First across the line, Guyader Gastronomie
The 186 yachts taking part in this year’s Atlantic Rally for Cruisers left from the port of Las Palmas in Gran Canaria on November 18. They left on a stunning day – a ridge of high pressure provided plenty of warm sun and delivered an east north easterly breeze of 8-12 knots winds for the start.
However, an intense low-pressure system forming towards the west of the Canary Islands, before moving east, created an unusual challenge and interesting routing options. As a result, only 20 hours after the start the fleet’s north-south spread extended more than 120 miles, with courses varying between 187 degrees and 320 degrees.
Guyader Gastronomie crew
Some participants started out heading directly south, clearly aiming to get away from the low and reach the steady tradewind belt as early as possible, at the expense of extra distance. Some in the racing division set out on a west-north-westerly track, hoping to get into strong favourable winds to the north of the centre of the low to give them a fast sling-shot in the early stages of the race. However, there was little certainty in exactly where the centre of the depression would track and for those that didn’t get above it they faced strong headwinds and a lot of rain.
This year there was an unusually wide range of entries from just 30ft up to almost 100ft, plus 27 boats in a racing division. Among them were participants that have come full circle, following in their parents’, or grandparents’ footsteps by sailing in the rally with their own families, in some cases on board the same boats.
ARC at sail
Most boats were expected to take 18-21 days to complete the 2,700-mile voyage. Whatever time they eventually made landfall at St Lucia’s Rodney Bay Marina, every boat was met at the dock by Saint Lucia Tourist Authority and World Cruising Club staff bearing rum punch to welcome them ashore.
Rodney Bay Marina, Saint Lucia welcomed the first arrival of the 2017 ARC fleet on Sunday December 3 when Guyader Gastronomie crossed the finishing line after fourteen days at sea. Close on her heels just six hours behind was the largest multihull in the fleet, Saudade who had battled all the way with the eventual winner. The changing weather patterns, a mixture of fierce headwinds and light airs made for some interesting tactical calls as the two battled for top honours.
ARC route map
The first monohull, Enigma VIII arrived around lunchtime on Monday December 4 together with a gaggle of quick catamarans. The flow of arrivals increased over the ensuing days until on December 10 the crews of over 100 yachts were in town to enjoy the festivities. The party vibe is an important element of the rally and there were plenty of organised social activities in the two weeks leading up to the start, in addition to a series of organised seminars and safety briefings.
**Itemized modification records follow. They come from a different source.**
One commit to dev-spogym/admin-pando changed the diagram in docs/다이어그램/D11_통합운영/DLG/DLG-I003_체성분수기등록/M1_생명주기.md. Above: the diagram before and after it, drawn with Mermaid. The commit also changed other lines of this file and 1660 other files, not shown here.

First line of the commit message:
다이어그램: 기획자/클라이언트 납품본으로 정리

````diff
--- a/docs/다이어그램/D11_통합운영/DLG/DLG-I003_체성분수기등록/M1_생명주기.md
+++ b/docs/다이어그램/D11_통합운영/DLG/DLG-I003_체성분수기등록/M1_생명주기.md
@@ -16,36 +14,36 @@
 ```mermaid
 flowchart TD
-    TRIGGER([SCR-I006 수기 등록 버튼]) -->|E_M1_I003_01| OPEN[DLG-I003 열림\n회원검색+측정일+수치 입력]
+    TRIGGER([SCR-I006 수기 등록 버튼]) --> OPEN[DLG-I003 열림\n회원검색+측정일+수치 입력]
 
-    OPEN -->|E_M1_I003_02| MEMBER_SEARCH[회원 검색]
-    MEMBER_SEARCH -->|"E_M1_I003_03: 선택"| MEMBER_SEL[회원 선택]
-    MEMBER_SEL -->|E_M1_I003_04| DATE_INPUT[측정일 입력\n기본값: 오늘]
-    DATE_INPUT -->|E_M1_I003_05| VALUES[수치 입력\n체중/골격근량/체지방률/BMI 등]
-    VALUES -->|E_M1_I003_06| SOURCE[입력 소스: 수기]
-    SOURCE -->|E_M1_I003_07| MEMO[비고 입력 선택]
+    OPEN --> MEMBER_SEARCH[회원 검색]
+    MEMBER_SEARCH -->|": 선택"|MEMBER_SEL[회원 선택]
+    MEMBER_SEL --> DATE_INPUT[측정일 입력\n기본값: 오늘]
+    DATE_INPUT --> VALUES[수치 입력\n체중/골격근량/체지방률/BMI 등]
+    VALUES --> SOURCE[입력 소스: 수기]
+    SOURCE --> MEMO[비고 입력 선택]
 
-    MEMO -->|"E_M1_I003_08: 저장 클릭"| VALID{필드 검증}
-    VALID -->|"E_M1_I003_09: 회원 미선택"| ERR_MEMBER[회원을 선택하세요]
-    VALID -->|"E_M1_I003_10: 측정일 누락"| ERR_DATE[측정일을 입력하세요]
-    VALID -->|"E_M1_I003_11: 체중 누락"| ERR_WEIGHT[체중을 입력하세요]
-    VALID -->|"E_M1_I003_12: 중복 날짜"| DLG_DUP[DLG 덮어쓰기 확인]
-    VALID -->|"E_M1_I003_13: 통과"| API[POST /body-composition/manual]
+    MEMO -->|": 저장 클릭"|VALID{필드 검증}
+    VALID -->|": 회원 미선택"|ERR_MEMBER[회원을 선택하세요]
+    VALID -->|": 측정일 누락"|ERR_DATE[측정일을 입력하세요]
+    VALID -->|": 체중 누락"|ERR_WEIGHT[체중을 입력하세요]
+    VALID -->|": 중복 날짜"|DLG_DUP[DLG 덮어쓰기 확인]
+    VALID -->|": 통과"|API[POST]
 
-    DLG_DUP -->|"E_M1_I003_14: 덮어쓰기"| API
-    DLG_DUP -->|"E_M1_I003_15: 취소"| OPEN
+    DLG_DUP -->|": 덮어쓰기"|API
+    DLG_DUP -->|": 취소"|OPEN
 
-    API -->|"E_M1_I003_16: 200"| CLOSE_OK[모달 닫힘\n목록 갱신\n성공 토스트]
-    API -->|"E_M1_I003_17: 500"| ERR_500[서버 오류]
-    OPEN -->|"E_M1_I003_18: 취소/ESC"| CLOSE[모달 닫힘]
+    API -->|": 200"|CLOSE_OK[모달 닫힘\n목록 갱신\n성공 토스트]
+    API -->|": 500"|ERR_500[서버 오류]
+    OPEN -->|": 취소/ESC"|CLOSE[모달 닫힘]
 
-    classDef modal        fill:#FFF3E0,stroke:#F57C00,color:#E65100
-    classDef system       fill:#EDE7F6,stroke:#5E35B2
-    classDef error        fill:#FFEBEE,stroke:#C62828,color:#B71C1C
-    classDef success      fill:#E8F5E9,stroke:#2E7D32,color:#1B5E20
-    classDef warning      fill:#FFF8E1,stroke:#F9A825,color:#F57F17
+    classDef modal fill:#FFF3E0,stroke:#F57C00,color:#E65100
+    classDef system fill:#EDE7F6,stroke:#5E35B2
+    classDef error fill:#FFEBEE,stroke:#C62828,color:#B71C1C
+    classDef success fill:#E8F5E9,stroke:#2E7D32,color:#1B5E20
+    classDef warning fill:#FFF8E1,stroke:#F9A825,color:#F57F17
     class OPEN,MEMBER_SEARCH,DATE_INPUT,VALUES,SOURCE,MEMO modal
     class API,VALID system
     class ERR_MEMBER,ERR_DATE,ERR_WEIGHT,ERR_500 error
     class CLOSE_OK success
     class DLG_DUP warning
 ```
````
Similarly, at the finish there was a full schedule of events in Rodney Bay for all crews and friends and families and an abundance of rum punch.